The government has today (12 October 2015) begun the process of disposing of its remaining shareholding in Royal Mail plc. The disposal of the shares will be by way of a placing to institutional investors. The government currently holds just under a 14% stake in Royal Mail, with the remaining shares held by a combination of employees and private investors.
A Department for Business spokesperson said:
The Business Secretary has today authorised a sale process to begin. Current market conditions should allow a successful sale and the realisation of value for the taxpayer.
The universal postal service is strongly protected by law and Ofcom has a duty to ensure its provision.
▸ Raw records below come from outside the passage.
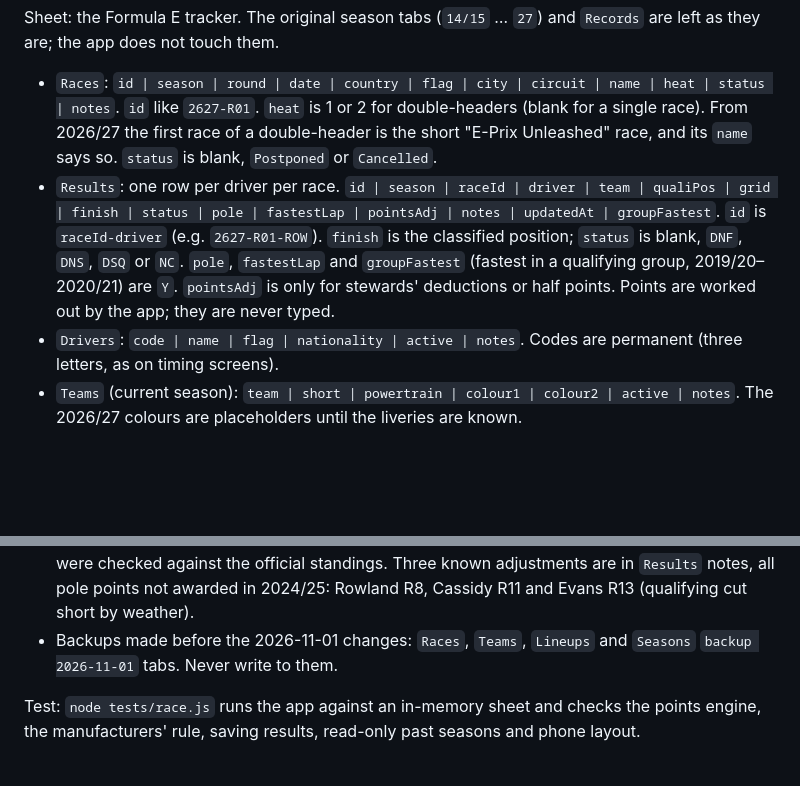
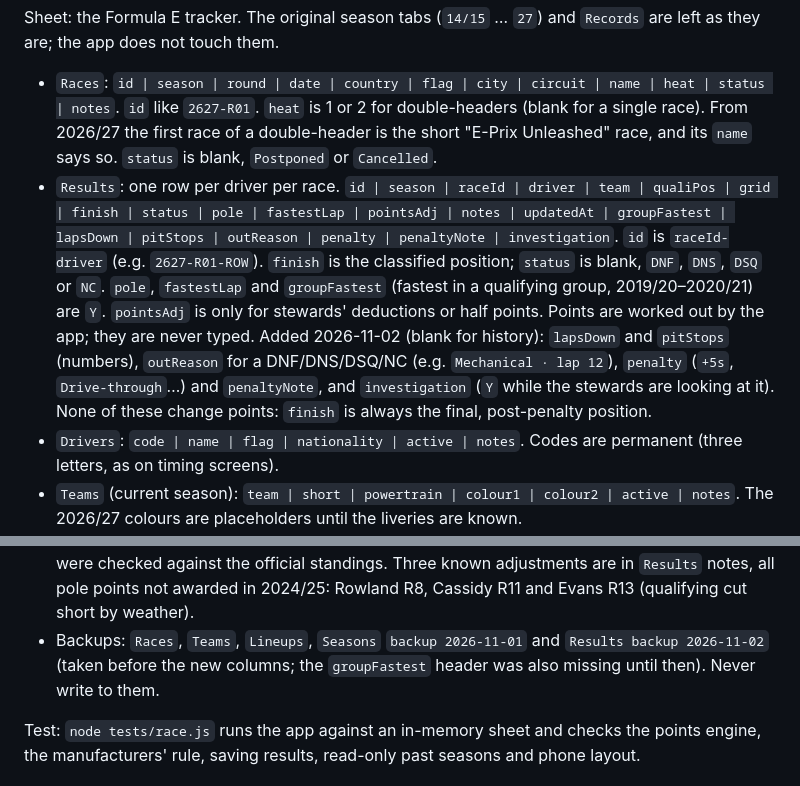
Before and after one commit to jcm-book-library/sports-tracker, a Markdown page: README.md, 2 parts joined by grey strips. Drawn GitHub-style; blank space fills up the shorter version.

Commit message:
README: new Results columns (laps down, pit stops, reasons, penalties, investigation)
Co-Authored-By: Claude Opus 5.5 <noreply@anthropic.com>
Claude-Session: https://claude.ai/code/session_011AJSkHcFHYBawxNaj6pTXg

```diff
--- a/README.md
+++ b/README.md
@@ -50,7 +50,7 @@ Planned shapes: `team-match` (football, rugby league, AFL, NFL…), `race` (F1 a
 Sheet: the Formula E tracker. The original season tabs (`14/15` … `27`) and `Records` are left as they are; the app does not touch them.
 
 - `Races`: `id | season | round | date | country | flag | city | circuit | name | heat | status | notes`. `id` like `2627-R01`. `heat` is 1 or 2 for double-headers (blank for a single race). From 2026/27 the first race of a double-header is the short "E-Prix Unleashed" race, and its `name` says so. `status` is blank, `Postponed` or `Cancelled`.
-- `Results`: one row per driver per race. `id | season | raceId | driver | team | qualiPos | grid | finish | status | pole | fastestLap | pointsAdj | notes | updatedAt | groupFastest`. `id` is `raceId-driver` (e.g. `2627-R01-ROW`). `finish` is the classified position; `status` is blank, `DNF`, `DNS`, `DSQ` or `NC`. `pole`, `fastestLap` and `groupFastest` (fastest in a qualifying group, 2019/20–2020/21) are `Y`. `pointsAdj` is only for stewards' deductions or half points. Points are worked out by the app; they are never typed.
+- `Results`: one row per driver per race. `id | season | raceId | driver | team | qualiPos | grid | finish | status | pole | fastestLap | pointsAdj | notes | updatedAt | groupFastest | lapsDown | pitStops | outReason | penalty | penaltyNote | investigation`. `id` is `raceId-driver` (e.g. `2627-R01-ROW`). `finish` is the classified position; `status` is blank, `DNF`, `DNS`, `DSQ` or `NC`. `pole`, `fastestLap` and `groupFastest` (fastest in a qualifying group, 2019/20–2020/21) are `Y`. `pointsAdj` is only for stewards' deductions or half points. Points are worked out by the app; they are never typed. Added 2026-11-02 (blank for history): `lapsDown` and `pitStops` (numbers), `outReason` for a DNF/DNS/DSQ/NC (e.g. `Mechanical · lap 12`), `penalty` (`+5s`, `Drive-through`…) and `penaltyNote`, and `investigation` (`Y` while the stewards are looking at it). None of these change points: `finish` is always the final, post-penalty position.
 - `Drivers`: `code | name | flag | nationality | active | notes`. Codes are permanent (three letters, as on timing screens).
 - `Teams` (current season): `team | short | powertrain | colour1 | colour2 | active | notes`. The 2026/27 colours are placeholders until the liveries are known.
 - `Lineups`: who drove for whom each season: `season | driver | team | number | fromRound | toRound | notes`. A mid-season swap is a second row with `fromRound`. History notes hold the full entrant name (`Entrant: … · car`), which the app shows as a team's previous names.
@@ -61,7 +61,7 @@ Sheet: the Formula E tracker. The original season tabs (`14/15` … `27`) and `R
 - `App Settings`: competition, current season, points system, default bonuses, `teamPoints`, `manufacturerRule` (`best2`: each powertrain's two best-placed cars score, re-ranked, race points only), `manufacturersFrom` (`2023/24`), `logoFolder` (blank until the logos are ready).
 - `Seasons`: rules per season, because they changed over the years: `season | poleBonus | fastestLapBonus | fastestLapTop10Only | groupFastestBonus | notes | qualiPoints`. `qualiPoints` names the Points system for qualifying positions (`FEQ` from 2026/27, when pole itself is worth 1).
 - History (2014/15–2025/26) was imported from Wikipedia, and every season's points totals were checked against the official standings. Three known adjustments are in `Results` notes, all pole points not awarded in 2024/25: Rowland R8, Cassidy R11 and Evans R13 (qualifying cut short by weather).
-- Backups made before the 2026-11-01 changes: `Races`, `Teams`, `Lineups` and `Seasons` `backup 2026-11-01` tabs. Never write to them.
+- Backups: `Races`, `Teams`, `Lineups`, `Seasons` `backup 2026-11-01` and `Results backup 2026-11-02` (taken before the new columns; the `groupFastest` header was also missing until then). Never write to them.
 
 Test: `node tests/race.js` runs the app against an in-memory sheet and checks the points engine, the manufacturers' rule, saving results, read-only past seasons and phone layout.
 
```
Therefore the government sees no policy reason to retain a stake in Royal Mail.
The Post Office Ltd, which operates the network of branches throughout the UK, remains wholly owned by government and was separated from Royal Mail in April 2012. The relationship between the Post Office and Royal Mail is a commercial one and a 10 year contract for the delivery of Royal Mail services through post offices was put in place in 2012.
On 11 June 2015, the government sold c50% of its then existing stake, amounting to approximately 15% of the company, at 500p per share raising £750 million.
On 8 July 2015, the Summer Budget document stated “the government intends to complete the sale of its remaining 14% shareholding in Royal Mail by the end of 2015 to 2016, subject to achieving value for money”.
On 21 July 2015, the government published a parliamentary report explaining the gift of shares to eligible UK employees.
On 17 September 2015, 1% of the government’s shareholding was transferred to a Royal Mail Share Incentive Plan as gift to eligible UK employees to reward them for hard work in turning round the company. The shares were allocated to employees on 5 October 2015.